◆ **WHAT THE EXERCISE ASKS**: Lines with "files": state how many there are in the records below, and nothing else.

◆ **GIVEN RECORDS**:

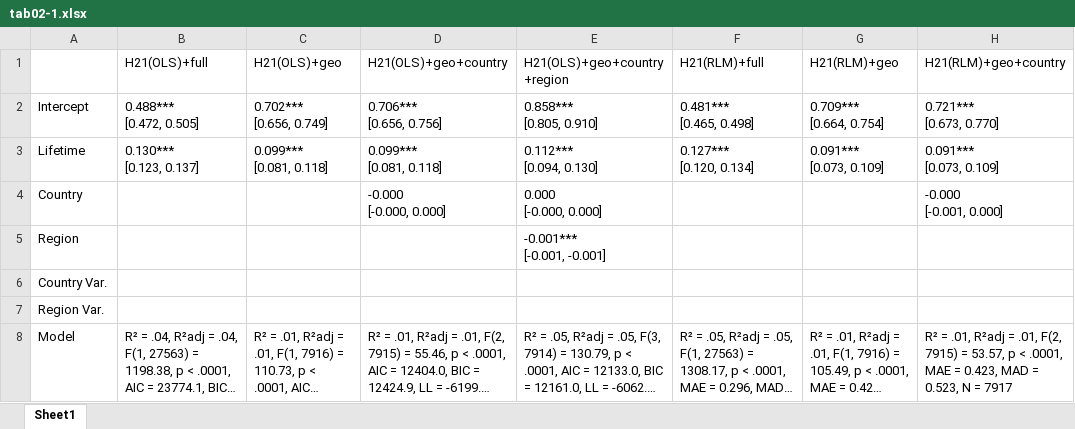
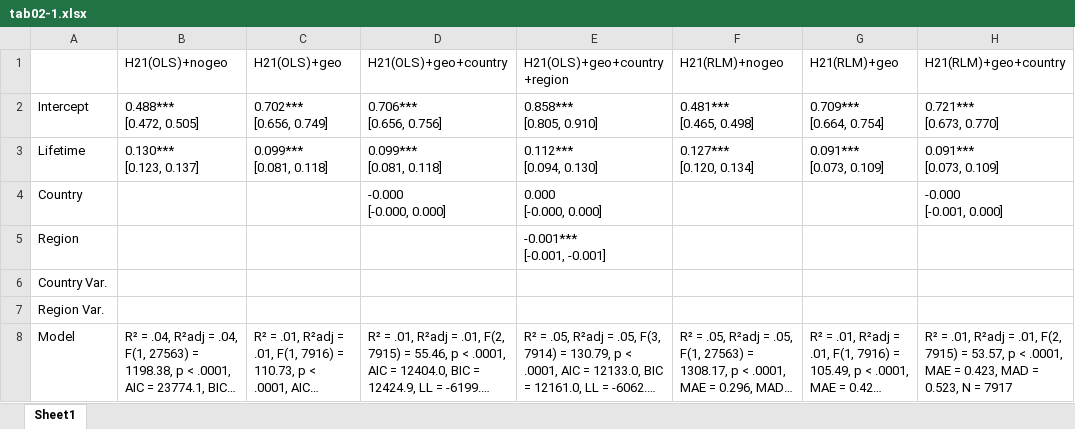
Before and after one commit to Ellariel/ln-node-lifetime-analysis, an Excel workbook: results/tab02-1.xlsx, sheet Sheet1, drawn as a sheet; only a part is shown; long unchanged cells end in …; values as stored, in another font and other column widths than the file's, no borders; the diff names each change by its address in the sheet, - before the commit and + after, or states it on an @@ line.

```diff
--- a/results/tab02-1.xlsx (sheet Sheet1)
+++ b/results/tab02-1.xlsx (sheet Sheet1)
-B1: H21(OLS)+full
+B1: H21(OLS)+nogeo
-F1: H21(RLM)+full
+F1: H21(RLM)+nogeo
```
Also changed, not shown: results/tab01.xlsx, results/tab02-2.xlsx, 7 other files.
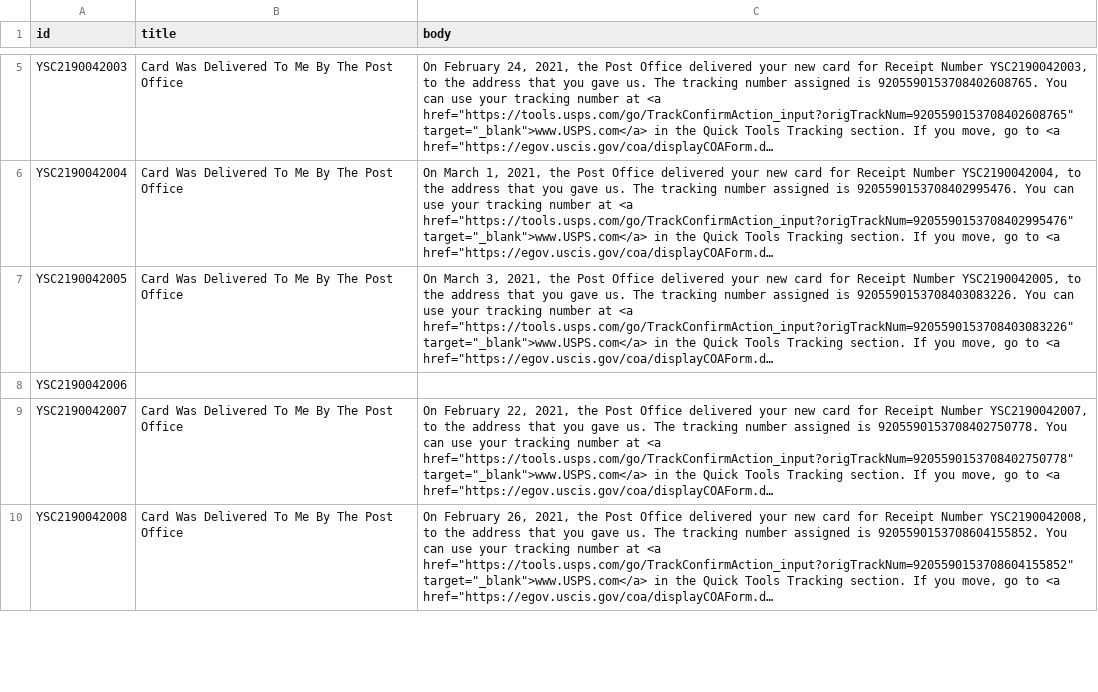
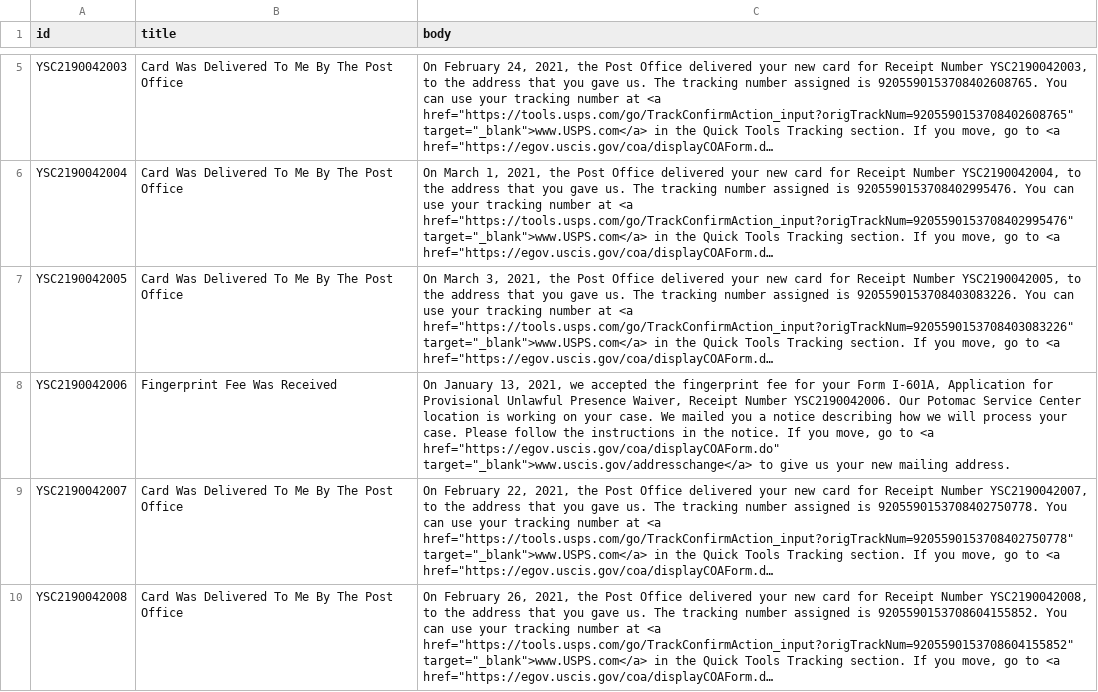
Before and after one commit to opt-lol/opt-data, a CSV file: data/YSC2190042.csv, drawn as a sheet; only a part is shown, gaps mark what is left out; long unchanged cells end in …; the diff names each change by its address in the sheet, - before the commit and + after, or states it on an @@ line.

```diff
--- a/data/YSC2190042.csv
+++ b/data/YSC2190042.csv
-B8 (title): (empty)
+B8 (title): Fingerprint Fee Was Received
-C8 (body): (empty)
+C8 (body): On January 13, 2021, we accepted the fingerprint fee for your Form I-601A, Application for Provisional Unlawful Presence Waiver, Receipt Number YSC2190042006. Our Potomac Service Center location is working on your case. We mailed you a notice describing how we will process your case. Please follow the instructions in the notice. If you move, go to <a href="https://egov.uscis.gov/coa/displayCOAForm.do" target="_blank">www.uscis.gov/addresschange</a> to give us your new mailing address.
```
Also changed, not shown: data/YSC2190076.csv, data/YSC2190090.csv, 13 other files.
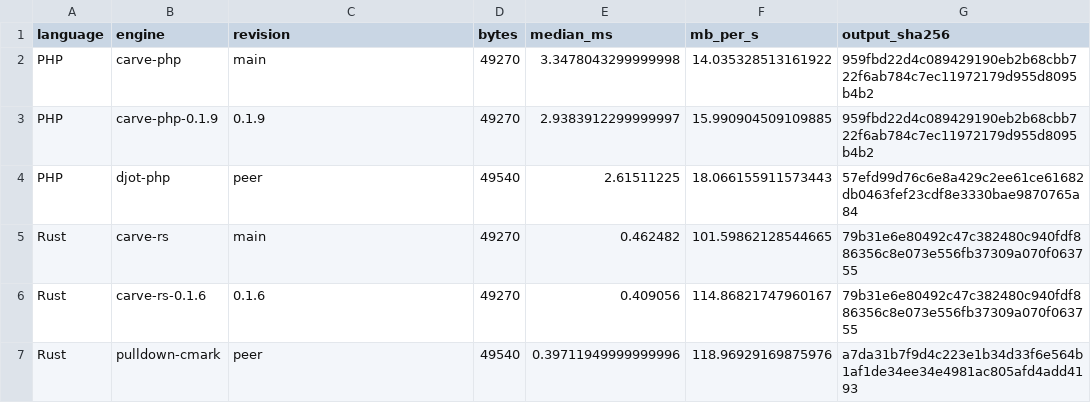
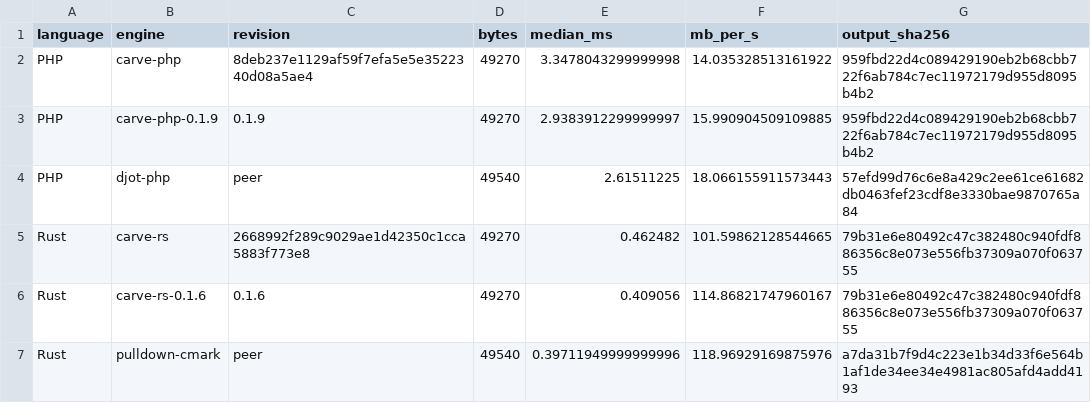
Before and after one commit to markup-carve/carve-bench, a CSV file: reports/merged-core-peers.csv, drawn as a sheet.

Commit message:
Verify benchmark provenance and shorten chart labels (#35)
* Verify main benchmark builds and preserve historical charts

* Pin latest engines and label charts by runtime and markup

```diff
--- a/reports/merged-core-peers.csv
+++ b/reports/merged-core-peers.csv
@@ -1,6 +1,6 @@
 language,engine,revision,bytes,median_ms,mb_per_s,output_sha256
-PHP,carve-php,main,49270,3.3478043299999998,14.035328513161922,959fbd22d4c089429190eb2b68cbb722f6ab784c7ec11972179d955d8095b4b2
+PHP,carve-php,8deb237e1129af59f7efa5e5e3522340d08a5ae4,49270,3.3478043299999998,14.035328513161922,959fbd22d4c089429190eb2b68cbb722f6ab784c7ec11972179d955d8095b4b2
 PHP,carve-php-0.1.9,0.1.9,49270,2.9383912299999997,15.990904509109885,959fbd22d4c089429190eb2b68cbb722f6ab784c7ec11972179d955d8095b4b2
 PHP,djot-php,peer,49540,2.61511225,18.066155911573443,57efd99d76c6e8a429c2ee61ce61682db0463fef23cdf8e3330bae9870765a84
-Rust,carve-rs,main,49270,0.462482,101.59862128544665,79b31e6e80492c47c382480c940fdf886356c8e073e556fb37309a070f063755
+Rust,carve-rs,2668992f289c9029ae1d42350c1cca5883f773e8,49270,0.462482,101.59862128544665,79b31e6e80492c47c382480c940fdf886356c8e073e556fb37309a070f063755
 Rust,carve-rs-0.1.6,0.1.6,49270,0.409056,114.86821747960167,79b31e6e80492c47c382480c940fdf886356c8e073e556fb37309a070f063755
```
Also changed, not shown: 20 other files.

◆ **RESULT**: 3